Required action
Copy every line below exactly.

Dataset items

Start of Block

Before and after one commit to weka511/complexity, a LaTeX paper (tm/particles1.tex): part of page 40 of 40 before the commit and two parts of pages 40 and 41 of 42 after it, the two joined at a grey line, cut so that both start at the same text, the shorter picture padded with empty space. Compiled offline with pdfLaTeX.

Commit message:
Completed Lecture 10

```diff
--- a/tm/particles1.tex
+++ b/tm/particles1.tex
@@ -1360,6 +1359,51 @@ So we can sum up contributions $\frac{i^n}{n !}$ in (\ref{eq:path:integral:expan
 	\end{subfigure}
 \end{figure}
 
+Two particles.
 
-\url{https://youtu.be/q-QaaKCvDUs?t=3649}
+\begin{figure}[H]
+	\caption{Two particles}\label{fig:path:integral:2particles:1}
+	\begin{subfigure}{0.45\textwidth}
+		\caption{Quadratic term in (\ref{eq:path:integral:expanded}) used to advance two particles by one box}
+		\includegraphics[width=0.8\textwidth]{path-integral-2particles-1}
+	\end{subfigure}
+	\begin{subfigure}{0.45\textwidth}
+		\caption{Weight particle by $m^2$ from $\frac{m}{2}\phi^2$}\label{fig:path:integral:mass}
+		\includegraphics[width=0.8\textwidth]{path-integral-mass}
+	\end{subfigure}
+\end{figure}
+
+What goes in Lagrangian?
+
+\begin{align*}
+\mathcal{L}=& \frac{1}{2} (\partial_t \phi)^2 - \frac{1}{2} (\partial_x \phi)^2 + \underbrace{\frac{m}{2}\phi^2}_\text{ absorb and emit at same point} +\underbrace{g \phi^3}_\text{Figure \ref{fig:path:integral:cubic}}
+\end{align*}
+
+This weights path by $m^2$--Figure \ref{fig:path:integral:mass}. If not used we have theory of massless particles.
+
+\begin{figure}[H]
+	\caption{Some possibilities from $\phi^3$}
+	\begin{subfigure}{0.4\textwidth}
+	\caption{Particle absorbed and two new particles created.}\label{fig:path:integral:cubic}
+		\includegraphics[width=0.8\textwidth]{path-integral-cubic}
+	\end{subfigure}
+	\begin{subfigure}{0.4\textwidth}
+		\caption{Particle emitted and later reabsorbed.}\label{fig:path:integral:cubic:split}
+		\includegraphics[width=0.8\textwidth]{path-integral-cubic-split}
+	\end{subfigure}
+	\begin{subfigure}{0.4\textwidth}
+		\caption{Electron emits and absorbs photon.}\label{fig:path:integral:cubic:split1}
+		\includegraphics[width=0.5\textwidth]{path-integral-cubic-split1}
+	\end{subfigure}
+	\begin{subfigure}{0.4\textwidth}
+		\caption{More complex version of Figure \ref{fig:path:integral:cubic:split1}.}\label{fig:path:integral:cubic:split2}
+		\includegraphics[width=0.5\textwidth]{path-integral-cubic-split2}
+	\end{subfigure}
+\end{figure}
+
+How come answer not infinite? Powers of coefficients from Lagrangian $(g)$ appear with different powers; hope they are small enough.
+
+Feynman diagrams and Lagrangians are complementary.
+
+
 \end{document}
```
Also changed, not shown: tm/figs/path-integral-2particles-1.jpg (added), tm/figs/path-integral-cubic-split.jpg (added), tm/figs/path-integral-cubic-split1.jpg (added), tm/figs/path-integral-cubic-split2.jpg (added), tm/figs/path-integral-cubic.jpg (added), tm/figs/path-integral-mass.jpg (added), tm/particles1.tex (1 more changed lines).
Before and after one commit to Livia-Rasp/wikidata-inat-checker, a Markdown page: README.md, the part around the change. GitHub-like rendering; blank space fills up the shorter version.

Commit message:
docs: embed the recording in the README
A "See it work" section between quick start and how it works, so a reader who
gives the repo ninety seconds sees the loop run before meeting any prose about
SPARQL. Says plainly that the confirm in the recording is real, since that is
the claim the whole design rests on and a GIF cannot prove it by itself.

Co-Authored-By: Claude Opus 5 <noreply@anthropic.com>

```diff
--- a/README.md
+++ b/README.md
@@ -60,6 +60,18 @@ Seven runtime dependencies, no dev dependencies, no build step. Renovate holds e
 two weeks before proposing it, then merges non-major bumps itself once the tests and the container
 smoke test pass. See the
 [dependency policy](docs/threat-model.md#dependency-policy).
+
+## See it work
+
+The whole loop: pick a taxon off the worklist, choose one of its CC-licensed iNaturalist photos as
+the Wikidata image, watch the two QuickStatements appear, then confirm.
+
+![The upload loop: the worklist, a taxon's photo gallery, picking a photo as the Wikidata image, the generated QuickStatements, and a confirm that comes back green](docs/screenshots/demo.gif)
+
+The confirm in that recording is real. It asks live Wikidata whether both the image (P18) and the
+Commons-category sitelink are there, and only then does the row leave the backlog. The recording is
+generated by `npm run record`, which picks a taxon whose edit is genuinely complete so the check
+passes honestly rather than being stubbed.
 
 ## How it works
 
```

End of Block

Problem solution
Before and after one commit to weka511/complexity, a LaTeX paper (tm/particles1.tex): part of page 40 of 40 before the commit and two parts of pages 40 and 41 of 42 after it, the two joined at a grey line, cut so that both start at the same text, the shorter picture padded with empty space. Compiled offline with pdfLaTeX.

Commit message:
Completed Lecture 10

```diff
--- a/tm/particles1.tex
+++ b/tm/particles1.tex
@@ -1360,6 +1359,51 @@ So we can sum up contributions $\frac{i^n}{n !}$ in (\ref{eq:path:integral:expan
 	\end{subfigure}
 \end{figure}
 
+Two particles.
 
-\url{https://youtu.be/q-QaaKCvDUs?t=3649}
+\begin{figure}[H]
+	\caption{Two particles}\label{fig:path:integral:2particles:1}
+	\begin{subfigure}{0.45\textwidth}
+		\caption{Quadratic term in (\ref{eq:path:integral:expanded}) used to advance two particles by one box}
+		\includegraphics[width=0.8\textwidth]{path-integral-2particles-1}
+	\end{subfigure}
+	\begin{subfigure}{0.45\textwidth}
+		\caption{Weight particle by $m^2$ from $\frac{m}{2}\phi^2$}\label{fig:path:integral:mass}
+		\includegraphics[width=0.8\textwidth]{path-integral-mass}
+	\end{subfigure}
+\end{figure}
+
+What goes in Lagrangian?
+
+\begin{align*}
+\mathcal{L}=& \frac{1}{2} (\partial_t \phi)^2 - \frac{1}{2} (\partial_x \phi)^2 + \underbrace{\frac{m}{2}\phi^2}_\text{ absorb and emit at same point} +\underbrace{g \phi^3}_\text{Figure \ref{fig:path:integral:cubic}}
+\end{align*}
+
+This weights path by $m^2$--Figure \ref{fig:path:integral:mass}. If not used we have theory of massless particles.
+
+\begin{figure}[H]
+	\caption{Some possibilities from $\phi^3$}
+	\begin{subfigure}{0.4\textwidth}
+	\caption{Particle absorbed and two new particles created.}\label{fig:path:integral:cubic}
+		\includegraphics[width=0.8\textwidth]{path-integral-cubic}
+	\end{subfigure}
+	\begin{subfigure}{0.4\textwidth}
+		\caption{Particle emitted and later reabsorbed.}\label{fig:path:integral:cubic:split}
+		\includegraphics[width=0.8\textwidth]{path-integral-cubic-split}
+	\end{subfigure}
+	\begin{subfigure}{0.4\textwidth}
+		\caption{Electron emits and absorbs photon.}\label{fig:path:integral:cubic:split1}
+		\includegraphics[width=0.5\textwidth]{path-integral-cubic-split1}
+	\end{subfigure}
+	\begin{subfigure}{0.4\textwidth}
+		\caption{More complex version of Figure \ref{fig:path:integral:cubic:split1}.}\label{fig:path:integral:cubic:split2}
+		\includegraphics[width=0.5\textwidth]{path-integral-cubic-split2}
+	\end{subfigure}
+\end{figure}
+
+How come answer not infinite? Powers of coefficients from Lagrangian $(g)$ appear with different powers; hope they are small enough.
+
+Feynman diagrams and Lagrangians are complementary.
+
+
 \end{document}
```
Also changed, not shown: tm/figs/path-integral-2particles-1.jpg (added), tm/figs/path-integral-cubic-split.jpg (added), tm/figs/path-integral-cubic-split1.jpg (added), tm/figs/path-integral-cubic-split2.jpg (added), tm/figs/path-integral-cubic.jpg (added), tm/figs/path-integral-mass.jpg (added), tm/particles1.tex (1 more changed lines).
Before and after one commit to Livia-Rasp/wikidata-inat-checker, a Markdown page: README.md, the part around the change. GitHub-like rendering; blank space fills up the shorter version.

Commit message:
docs: embed the recording in the README
A "See it work" section between quick start and how it works, so a reader who
gives the repo ninety seconds sees the loop run before meeting any prose about
SPARQL. Says plainly that the confirm in the recording is real, since that is
the claim the whole design rests on and a GIF cannot prove it by itself.

Co-Authored-By: Claude Opus 5 <noreply@anthropic.com>

```diff
--- a/README.md
+++ b/README.md
@@ -60,6 +60,18 @@ Seven runtime dependencies, no dev dependencies, no build step. Renovate holds e
 two weeks before proposing it, then merges non-major bumps itself once the tests and the container
 smoke test pass. See the
 [dependency policy](docs/threat-model.md#dependency-policy).
+
+## See it work
+
+The whole loop: pick a taxon off the worklist, choose one of its CC-licensed iNaturalist photos as
+the Wikidata image, watch the two QuickStatements appear, then confirm.
+
+![The upload loop: the worklist, a taxon's photo gallery, picking a photo as the Wikidata image, the generated QuickStatements, and a confirm that comes back green](docs/screenshots/demo.gif)
+
+The confirm in that recording is real. It asks live Wikidata whether both the image (P18) and the
+Commons-category sitelink are there, and only then does the row leave the backlog. The recording is
+generated by `npm run record`, which picks a taxon whose edit is genuinely complete so the check
+passes honestly rather than being stubbed.
 
 ## How it works
 
```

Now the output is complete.